## TO DO
Look through the records that follow. Copy every line containing the word "import".

..............................

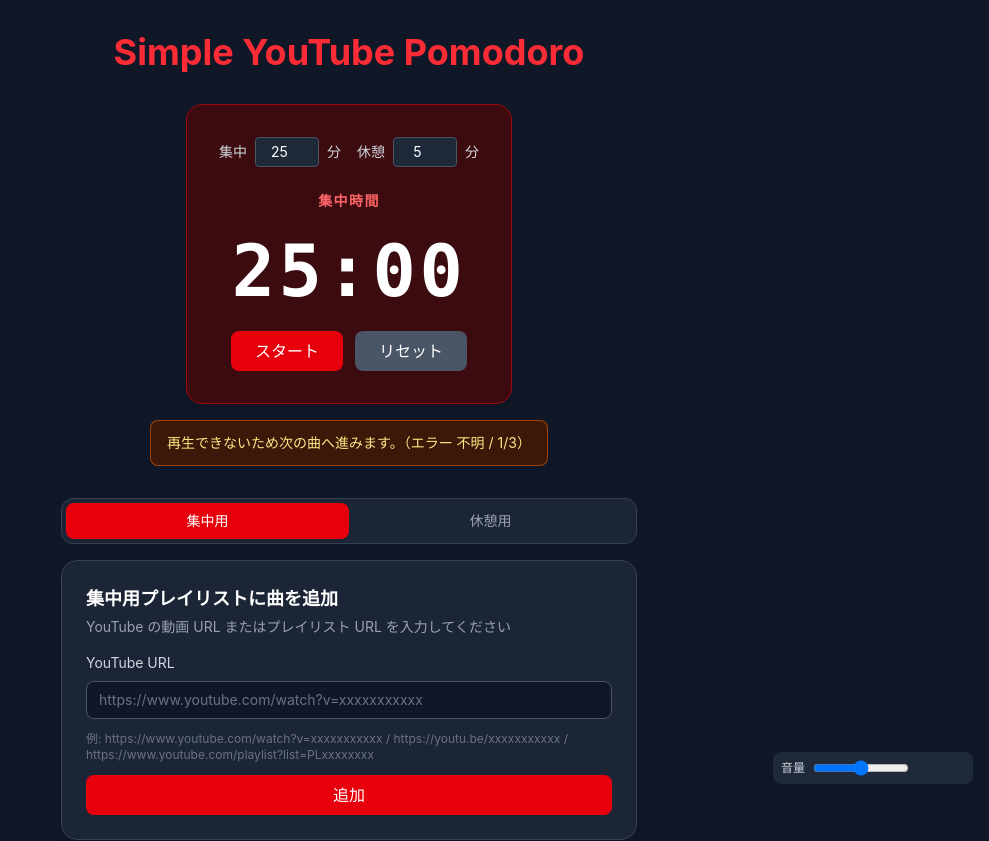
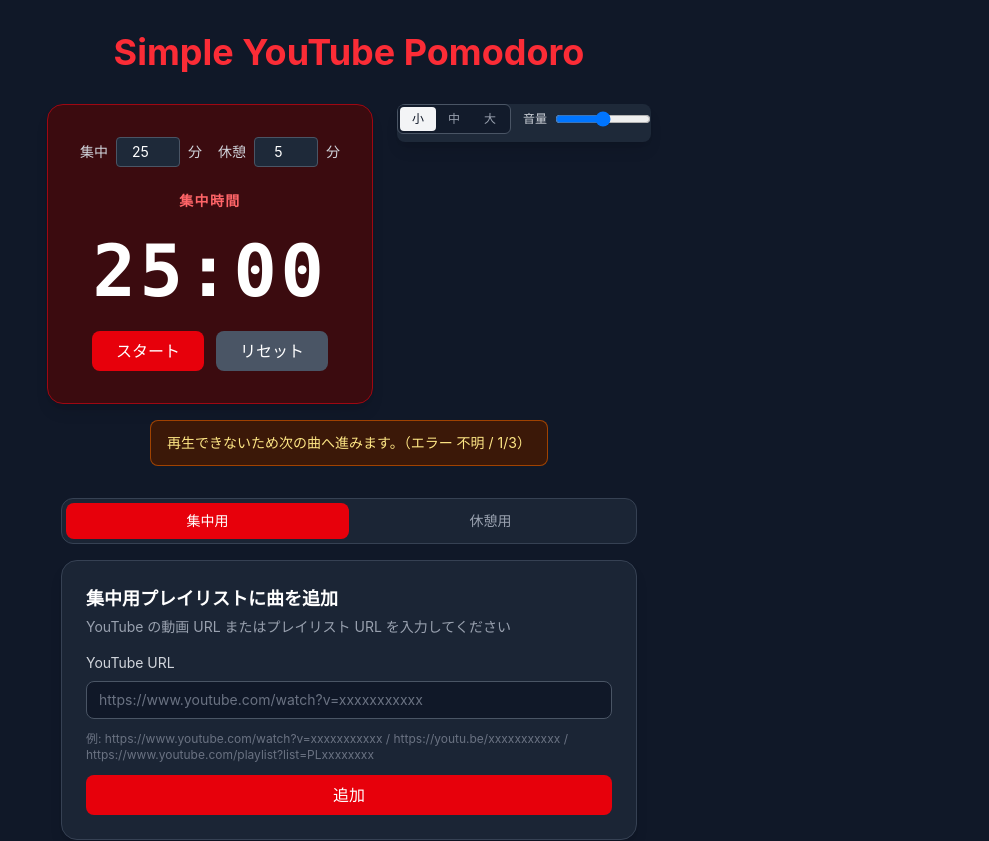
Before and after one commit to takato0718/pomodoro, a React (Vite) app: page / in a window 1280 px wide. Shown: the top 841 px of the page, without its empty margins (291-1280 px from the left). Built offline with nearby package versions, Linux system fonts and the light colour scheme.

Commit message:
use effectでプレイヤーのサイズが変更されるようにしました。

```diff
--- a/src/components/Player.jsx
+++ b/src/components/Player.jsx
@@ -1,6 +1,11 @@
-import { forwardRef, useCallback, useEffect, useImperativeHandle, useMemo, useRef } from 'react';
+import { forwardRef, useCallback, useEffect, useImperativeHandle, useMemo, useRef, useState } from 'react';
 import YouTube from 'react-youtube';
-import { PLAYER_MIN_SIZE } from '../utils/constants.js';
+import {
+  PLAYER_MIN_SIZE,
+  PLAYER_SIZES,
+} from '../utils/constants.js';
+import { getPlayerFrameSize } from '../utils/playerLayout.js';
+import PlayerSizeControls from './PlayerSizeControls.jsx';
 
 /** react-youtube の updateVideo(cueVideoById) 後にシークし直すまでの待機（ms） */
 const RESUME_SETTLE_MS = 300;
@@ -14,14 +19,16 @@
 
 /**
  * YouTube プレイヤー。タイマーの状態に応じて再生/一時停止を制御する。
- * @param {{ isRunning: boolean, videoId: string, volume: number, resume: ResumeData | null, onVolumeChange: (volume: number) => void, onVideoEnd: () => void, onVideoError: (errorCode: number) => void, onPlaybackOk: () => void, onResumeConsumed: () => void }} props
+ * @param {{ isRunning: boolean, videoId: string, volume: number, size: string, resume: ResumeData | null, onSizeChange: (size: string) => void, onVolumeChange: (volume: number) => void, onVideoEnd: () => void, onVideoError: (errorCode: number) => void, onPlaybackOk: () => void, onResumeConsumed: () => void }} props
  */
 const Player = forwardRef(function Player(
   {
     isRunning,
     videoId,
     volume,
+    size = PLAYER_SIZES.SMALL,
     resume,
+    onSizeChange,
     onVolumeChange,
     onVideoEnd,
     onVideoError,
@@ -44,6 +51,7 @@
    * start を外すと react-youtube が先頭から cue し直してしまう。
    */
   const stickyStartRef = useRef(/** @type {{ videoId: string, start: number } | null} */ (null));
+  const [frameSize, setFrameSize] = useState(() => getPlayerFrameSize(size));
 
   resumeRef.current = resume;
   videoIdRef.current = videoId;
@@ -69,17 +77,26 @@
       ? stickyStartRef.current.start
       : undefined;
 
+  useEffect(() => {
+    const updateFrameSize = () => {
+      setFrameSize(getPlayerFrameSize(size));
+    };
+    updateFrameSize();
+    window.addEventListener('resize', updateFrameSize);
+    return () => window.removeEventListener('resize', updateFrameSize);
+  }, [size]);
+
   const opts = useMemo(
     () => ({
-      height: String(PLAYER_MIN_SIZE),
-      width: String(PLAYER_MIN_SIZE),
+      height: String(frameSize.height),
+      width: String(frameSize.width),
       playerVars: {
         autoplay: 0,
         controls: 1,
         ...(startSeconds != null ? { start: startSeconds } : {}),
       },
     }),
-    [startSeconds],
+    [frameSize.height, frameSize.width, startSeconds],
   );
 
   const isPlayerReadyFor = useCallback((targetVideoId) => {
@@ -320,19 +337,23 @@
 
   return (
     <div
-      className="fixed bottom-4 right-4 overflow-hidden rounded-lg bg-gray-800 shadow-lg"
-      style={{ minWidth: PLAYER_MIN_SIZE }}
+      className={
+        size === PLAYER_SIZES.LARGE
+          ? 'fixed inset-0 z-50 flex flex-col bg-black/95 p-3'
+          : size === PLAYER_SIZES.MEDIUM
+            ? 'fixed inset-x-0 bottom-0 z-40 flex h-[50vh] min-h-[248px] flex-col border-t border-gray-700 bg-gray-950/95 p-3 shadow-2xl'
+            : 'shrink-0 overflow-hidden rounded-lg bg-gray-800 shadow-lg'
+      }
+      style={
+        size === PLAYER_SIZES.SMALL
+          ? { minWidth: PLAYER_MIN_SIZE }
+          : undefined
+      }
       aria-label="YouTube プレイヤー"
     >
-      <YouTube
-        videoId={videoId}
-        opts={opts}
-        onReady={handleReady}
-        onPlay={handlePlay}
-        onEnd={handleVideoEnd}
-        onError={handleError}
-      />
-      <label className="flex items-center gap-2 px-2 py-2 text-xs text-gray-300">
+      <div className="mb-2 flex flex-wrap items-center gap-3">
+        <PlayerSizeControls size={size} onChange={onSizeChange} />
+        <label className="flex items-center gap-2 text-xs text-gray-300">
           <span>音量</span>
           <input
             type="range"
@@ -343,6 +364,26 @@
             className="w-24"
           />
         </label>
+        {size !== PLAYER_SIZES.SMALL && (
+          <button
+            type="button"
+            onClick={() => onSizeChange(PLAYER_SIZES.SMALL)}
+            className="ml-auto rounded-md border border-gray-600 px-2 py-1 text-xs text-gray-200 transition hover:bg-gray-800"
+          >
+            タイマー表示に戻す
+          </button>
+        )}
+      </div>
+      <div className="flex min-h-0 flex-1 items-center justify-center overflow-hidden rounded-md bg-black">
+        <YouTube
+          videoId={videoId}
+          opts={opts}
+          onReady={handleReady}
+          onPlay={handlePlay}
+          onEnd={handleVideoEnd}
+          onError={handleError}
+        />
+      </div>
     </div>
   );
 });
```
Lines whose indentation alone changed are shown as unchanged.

..............................

## PROBLEM SOLUTION
-import { forwardRef, useCallback, useEffect, useImperativeHandle, useMemo, useRef } from 'react';
+import { forwardRef, useCallback, useEffect, useImperativeHandle, useMemo, useRef, useState } from 'react';
 import YouTube from 'react-youtube';
-import { PLAYER_MIN_SIZE } from '../utils/constants.js';
+import {
+import { getPlayerFrameSize } from '../utils/playerLayout.js';
+import PlayerSizeControls from './PlayerSizeControls.jsx';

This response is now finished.